"My name is Pablo Pérez Vera; I was born in Mexico City. My father worked in the graphics arts, and my mother was a high school teacher. I left school in my second year of high school to help my family. I am a self-taught ceramic artisan and I began to reproduce pre-Hispanic works in 1973, when I joined the workshops of Mexico's Instituto Nacional de Antropología e Historia
(INAH, a government-funded institute dedicated to the preservation and promotion of Mexican culture). I was selected to join the INAH's team because of my interest and skills as a ceramicist. I learned there to make faithful reproductions of original pre-Hispanic pieces. I worked at the INAH for twenty years; eventually occupying the position of general coordinator.
"Up to 1983, my motivation to work was to learn new techniques and learn about my country's great history. In 1984, I was invited to Nicaragua to teach street children for six months, sponsored by the Nicaraguan Institute of Social Security and Well-Being. During this time, two Spanish ceramists taught me how to build a kiln and I taught them some of my techniques. Through them, I met a priest who had managed to collect some pre-Hispanic pieces from Somoto, northern Nicaragua.
"In August 1985 I returned to Nicaragua and stayed for three and a half years. During my time there, I set up a ceramic workshop, built kilns of different sizes and began to teach. I also did some prospect work regarding the area's different ceramic materials. When I was there, I came upon many archeological treasures belonging to private collections, which soon were lost due to economic hardships or theft. Sadly, I found out the priest's collection had also been stolen, due to the illegal traffic of archeological pieces.
"This inspired me to focus on a project of faithful reproductions, in the hopes it would diminish the demand for original pieces. The premise was to offer connoisseurs high quality replicas. This project soon evolved with the intention of promoting and rescuing our pre-Hispanic treasures; as well as assisting institutes in the safekeeping of ancient artifacts. We joined them in the fight against the illegal traffic of authentic pieces through the reproduction of faithful replicas including color, shape, texture and patina.
"Our work is recognized by the INAH; we signed an agreement with them which authorizes us to replicate pieces, which must bear the number 1.340 from the National Registrar of Authorized Reproductions. This number guarantees our products are faithful replicas of genuine artifacts.
"We work with clay from the state of Oaxaca in order to make the dyes we use for our work; we make black, brown, gray, maroon and red pigments. We use iron oxides and other natural elements that assure the quality of our products.
"In 1994 I was invited to Guatemala to assist an NGO that was setting up ceramic workshops in the province of Chichicastenango. I had the good fortune to visit the country's Anthropology Museum, where I saw their magnificent Maya treasures. Some farmers also offered me 10 original Maya artifacts – they wanted $500 US for them!
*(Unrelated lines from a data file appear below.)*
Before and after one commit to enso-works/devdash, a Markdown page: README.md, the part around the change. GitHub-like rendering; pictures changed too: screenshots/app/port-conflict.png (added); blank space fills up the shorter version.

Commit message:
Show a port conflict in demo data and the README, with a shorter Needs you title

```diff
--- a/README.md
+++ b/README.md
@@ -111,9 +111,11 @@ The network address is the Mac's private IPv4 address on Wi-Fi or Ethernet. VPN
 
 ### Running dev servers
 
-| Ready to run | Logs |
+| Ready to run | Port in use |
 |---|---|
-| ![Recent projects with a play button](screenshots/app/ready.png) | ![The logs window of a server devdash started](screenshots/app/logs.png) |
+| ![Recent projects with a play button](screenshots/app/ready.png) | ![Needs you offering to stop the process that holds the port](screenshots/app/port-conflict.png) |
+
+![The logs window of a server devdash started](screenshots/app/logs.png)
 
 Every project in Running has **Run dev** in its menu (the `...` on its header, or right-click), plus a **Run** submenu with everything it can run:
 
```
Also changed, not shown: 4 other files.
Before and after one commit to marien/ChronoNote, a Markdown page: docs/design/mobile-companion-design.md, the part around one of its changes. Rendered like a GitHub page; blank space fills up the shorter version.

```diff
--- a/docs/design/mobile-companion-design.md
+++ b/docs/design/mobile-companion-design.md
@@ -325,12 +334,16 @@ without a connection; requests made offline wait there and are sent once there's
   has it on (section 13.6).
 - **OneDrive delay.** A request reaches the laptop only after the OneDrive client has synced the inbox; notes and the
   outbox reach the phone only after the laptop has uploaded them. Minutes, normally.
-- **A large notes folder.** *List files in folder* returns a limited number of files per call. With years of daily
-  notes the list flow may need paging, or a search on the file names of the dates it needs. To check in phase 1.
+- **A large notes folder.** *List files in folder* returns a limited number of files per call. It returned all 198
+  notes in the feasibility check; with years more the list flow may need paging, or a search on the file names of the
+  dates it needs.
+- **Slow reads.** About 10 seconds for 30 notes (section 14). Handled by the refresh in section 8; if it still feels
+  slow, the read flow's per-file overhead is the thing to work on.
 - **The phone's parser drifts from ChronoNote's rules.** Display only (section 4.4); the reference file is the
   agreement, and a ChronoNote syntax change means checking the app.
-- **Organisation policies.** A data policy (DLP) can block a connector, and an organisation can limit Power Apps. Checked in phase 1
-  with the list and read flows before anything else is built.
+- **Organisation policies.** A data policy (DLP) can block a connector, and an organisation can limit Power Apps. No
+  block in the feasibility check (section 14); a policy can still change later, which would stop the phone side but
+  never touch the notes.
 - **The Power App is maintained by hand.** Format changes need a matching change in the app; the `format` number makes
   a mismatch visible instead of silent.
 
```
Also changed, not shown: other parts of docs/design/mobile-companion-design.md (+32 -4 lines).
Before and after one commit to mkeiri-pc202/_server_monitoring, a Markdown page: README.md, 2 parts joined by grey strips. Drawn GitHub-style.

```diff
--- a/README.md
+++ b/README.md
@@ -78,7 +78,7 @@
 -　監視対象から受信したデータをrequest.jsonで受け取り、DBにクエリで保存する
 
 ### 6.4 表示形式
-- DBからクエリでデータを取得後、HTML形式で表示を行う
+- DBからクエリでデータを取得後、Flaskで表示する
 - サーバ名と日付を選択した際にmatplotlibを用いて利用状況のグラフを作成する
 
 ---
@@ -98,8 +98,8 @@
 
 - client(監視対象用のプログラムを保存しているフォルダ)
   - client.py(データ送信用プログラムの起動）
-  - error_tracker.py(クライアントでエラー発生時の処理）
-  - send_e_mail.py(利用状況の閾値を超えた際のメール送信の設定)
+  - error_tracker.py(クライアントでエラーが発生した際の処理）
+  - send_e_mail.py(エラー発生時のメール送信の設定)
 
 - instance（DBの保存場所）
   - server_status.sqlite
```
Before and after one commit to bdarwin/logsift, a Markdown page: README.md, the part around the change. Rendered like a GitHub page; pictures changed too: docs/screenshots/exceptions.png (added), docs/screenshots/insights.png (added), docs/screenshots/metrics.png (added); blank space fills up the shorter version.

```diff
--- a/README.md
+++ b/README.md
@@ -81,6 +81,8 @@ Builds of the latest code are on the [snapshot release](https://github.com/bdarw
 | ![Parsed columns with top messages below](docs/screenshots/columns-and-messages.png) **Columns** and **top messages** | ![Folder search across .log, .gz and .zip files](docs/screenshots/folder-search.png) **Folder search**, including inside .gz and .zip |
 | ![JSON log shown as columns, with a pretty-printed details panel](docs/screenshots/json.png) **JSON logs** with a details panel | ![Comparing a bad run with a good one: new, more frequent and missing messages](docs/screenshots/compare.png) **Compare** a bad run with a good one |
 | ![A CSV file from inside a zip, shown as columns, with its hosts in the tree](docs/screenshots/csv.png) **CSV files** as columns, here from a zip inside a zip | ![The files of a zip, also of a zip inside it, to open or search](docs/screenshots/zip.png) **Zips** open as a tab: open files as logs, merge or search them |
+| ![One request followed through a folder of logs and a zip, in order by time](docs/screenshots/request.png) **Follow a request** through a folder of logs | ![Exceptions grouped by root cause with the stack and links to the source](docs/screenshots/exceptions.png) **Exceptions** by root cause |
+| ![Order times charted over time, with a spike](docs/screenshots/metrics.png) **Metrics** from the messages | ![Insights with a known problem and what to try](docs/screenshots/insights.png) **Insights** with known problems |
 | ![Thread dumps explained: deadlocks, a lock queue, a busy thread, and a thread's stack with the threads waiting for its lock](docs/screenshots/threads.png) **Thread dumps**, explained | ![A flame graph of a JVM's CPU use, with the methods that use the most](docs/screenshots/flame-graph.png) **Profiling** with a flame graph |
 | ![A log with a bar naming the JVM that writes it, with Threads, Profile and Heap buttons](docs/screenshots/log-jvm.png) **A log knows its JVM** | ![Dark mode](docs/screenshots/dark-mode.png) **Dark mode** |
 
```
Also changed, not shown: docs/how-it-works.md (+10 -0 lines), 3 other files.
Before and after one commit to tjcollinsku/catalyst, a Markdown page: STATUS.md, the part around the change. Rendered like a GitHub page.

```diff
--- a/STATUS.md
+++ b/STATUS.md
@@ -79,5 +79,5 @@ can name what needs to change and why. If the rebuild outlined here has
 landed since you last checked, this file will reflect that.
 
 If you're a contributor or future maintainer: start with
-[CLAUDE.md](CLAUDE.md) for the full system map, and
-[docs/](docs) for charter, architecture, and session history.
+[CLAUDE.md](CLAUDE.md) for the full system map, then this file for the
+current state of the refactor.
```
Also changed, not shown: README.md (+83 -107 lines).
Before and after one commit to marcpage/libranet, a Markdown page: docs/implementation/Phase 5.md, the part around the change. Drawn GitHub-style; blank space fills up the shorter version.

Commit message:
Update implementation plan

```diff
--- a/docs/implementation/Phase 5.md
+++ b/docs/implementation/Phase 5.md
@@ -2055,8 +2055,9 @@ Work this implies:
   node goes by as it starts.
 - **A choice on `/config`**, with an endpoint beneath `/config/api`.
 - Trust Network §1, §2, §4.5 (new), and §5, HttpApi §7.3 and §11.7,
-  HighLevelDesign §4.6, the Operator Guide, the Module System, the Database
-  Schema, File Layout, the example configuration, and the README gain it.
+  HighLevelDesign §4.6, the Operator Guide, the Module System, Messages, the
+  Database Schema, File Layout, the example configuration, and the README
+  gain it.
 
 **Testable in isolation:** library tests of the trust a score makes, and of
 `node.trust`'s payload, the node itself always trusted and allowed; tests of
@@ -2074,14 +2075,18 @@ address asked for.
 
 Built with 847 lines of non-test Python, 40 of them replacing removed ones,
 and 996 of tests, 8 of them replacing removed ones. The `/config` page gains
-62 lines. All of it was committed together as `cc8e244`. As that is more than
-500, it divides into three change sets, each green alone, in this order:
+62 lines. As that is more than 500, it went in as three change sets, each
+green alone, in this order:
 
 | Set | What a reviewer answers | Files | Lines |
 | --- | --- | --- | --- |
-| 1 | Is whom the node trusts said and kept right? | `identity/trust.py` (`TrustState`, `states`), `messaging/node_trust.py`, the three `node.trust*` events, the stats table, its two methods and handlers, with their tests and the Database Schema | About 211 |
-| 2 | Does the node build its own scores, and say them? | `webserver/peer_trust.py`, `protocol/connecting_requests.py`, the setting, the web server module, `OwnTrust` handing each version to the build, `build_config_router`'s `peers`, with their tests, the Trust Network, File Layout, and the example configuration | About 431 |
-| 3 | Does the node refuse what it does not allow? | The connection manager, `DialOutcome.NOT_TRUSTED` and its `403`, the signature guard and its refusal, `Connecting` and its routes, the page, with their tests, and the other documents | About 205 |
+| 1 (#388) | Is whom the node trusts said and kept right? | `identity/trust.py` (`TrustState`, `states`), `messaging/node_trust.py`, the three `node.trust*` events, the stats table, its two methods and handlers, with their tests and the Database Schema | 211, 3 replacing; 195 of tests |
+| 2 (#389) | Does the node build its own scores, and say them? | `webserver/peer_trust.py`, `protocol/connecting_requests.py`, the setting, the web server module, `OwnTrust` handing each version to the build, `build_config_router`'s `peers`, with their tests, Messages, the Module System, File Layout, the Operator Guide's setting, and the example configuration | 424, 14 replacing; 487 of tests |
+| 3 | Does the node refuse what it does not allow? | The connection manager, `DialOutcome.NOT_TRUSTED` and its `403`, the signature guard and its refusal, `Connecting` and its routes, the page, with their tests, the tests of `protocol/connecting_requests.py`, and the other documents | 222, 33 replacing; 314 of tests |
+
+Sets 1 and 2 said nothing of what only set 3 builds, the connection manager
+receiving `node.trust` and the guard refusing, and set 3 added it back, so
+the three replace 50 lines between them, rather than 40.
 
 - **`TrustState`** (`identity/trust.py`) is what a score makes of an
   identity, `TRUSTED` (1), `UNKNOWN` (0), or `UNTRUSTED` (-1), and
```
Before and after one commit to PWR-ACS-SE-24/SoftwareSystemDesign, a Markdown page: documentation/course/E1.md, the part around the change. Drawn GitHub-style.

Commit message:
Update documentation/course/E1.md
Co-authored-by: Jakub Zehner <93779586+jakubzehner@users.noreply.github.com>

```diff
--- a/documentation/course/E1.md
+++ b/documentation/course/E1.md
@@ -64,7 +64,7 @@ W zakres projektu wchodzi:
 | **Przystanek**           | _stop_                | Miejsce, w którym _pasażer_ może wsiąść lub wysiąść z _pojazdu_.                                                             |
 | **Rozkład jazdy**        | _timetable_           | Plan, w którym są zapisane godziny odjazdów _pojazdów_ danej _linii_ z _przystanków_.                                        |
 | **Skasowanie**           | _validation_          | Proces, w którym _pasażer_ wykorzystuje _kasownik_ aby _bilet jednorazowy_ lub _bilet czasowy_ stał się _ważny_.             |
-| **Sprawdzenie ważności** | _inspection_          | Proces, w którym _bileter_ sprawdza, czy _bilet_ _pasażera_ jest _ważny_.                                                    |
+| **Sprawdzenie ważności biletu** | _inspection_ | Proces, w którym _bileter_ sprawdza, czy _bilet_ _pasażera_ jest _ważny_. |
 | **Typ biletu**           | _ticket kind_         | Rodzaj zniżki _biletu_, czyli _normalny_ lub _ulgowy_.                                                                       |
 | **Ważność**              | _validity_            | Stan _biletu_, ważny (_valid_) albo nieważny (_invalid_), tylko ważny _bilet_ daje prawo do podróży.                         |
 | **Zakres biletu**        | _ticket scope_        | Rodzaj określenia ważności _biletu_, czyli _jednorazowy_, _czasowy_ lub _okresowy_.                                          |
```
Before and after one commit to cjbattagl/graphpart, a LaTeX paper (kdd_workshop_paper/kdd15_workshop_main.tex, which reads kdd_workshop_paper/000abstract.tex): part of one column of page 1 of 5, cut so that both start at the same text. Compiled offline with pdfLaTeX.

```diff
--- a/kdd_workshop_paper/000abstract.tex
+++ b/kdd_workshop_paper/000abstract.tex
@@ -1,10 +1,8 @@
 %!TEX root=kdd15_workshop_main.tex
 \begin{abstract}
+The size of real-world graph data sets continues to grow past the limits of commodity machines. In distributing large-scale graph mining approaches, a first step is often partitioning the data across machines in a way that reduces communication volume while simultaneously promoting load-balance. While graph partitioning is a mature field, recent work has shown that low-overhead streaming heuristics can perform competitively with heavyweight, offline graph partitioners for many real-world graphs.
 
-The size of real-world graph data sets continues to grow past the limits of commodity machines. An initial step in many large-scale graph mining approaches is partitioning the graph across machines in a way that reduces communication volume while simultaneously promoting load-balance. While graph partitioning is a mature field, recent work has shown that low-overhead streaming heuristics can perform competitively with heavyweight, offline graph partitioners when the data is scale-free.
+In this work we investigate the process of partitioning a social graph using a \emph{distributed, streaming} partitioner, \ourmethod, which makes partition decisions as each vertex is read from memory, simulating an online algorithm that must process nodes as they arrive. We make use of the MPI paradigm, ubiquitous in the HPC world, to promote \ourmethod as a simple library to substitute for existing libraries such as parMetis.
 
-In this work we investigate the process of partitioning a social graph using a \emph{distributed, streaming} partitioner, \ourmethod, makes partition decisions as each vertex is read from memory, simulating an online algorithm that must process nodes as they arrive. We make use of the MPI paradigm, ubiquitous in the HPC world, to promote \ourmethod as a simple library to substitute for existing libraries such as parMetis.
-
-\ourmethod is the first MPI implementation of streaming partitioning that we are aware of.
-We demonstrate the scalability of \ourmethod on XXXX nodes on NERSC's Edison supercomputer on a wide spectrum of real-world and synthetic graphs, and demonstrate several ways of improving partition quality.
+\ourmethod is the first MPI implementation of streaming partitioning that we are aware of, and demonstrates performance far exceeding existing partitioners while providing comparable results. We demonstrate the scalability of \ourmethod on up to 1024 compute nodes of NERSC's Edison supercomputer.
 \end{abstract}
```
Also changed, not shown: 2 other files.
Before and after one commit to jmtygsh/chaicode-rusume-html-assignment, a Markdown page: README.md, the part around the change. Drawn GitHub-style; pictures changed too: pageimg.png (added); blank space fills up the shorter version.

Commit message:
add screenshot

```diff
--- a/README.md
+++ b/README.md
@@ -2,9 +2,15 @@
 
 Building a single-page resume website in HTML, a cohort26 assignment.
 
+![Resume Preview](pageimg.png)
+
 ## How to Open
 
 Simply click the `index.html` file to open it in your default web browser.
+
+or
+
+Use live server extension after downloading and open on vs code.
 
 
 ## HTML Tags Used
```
"The following year I had to close down my workshop due to my country's economic crisis. However, and thanks to friends and government grants, I was able to reopen after six months. FONART, a government agency that promotes handicrafts has also sponsored my work, and invited me to give a lecture in Venezuela on 'Pre-Hispanic Reproductions as an Alternative to the Theft and Illegal Traffic of Cultural Treasures.'"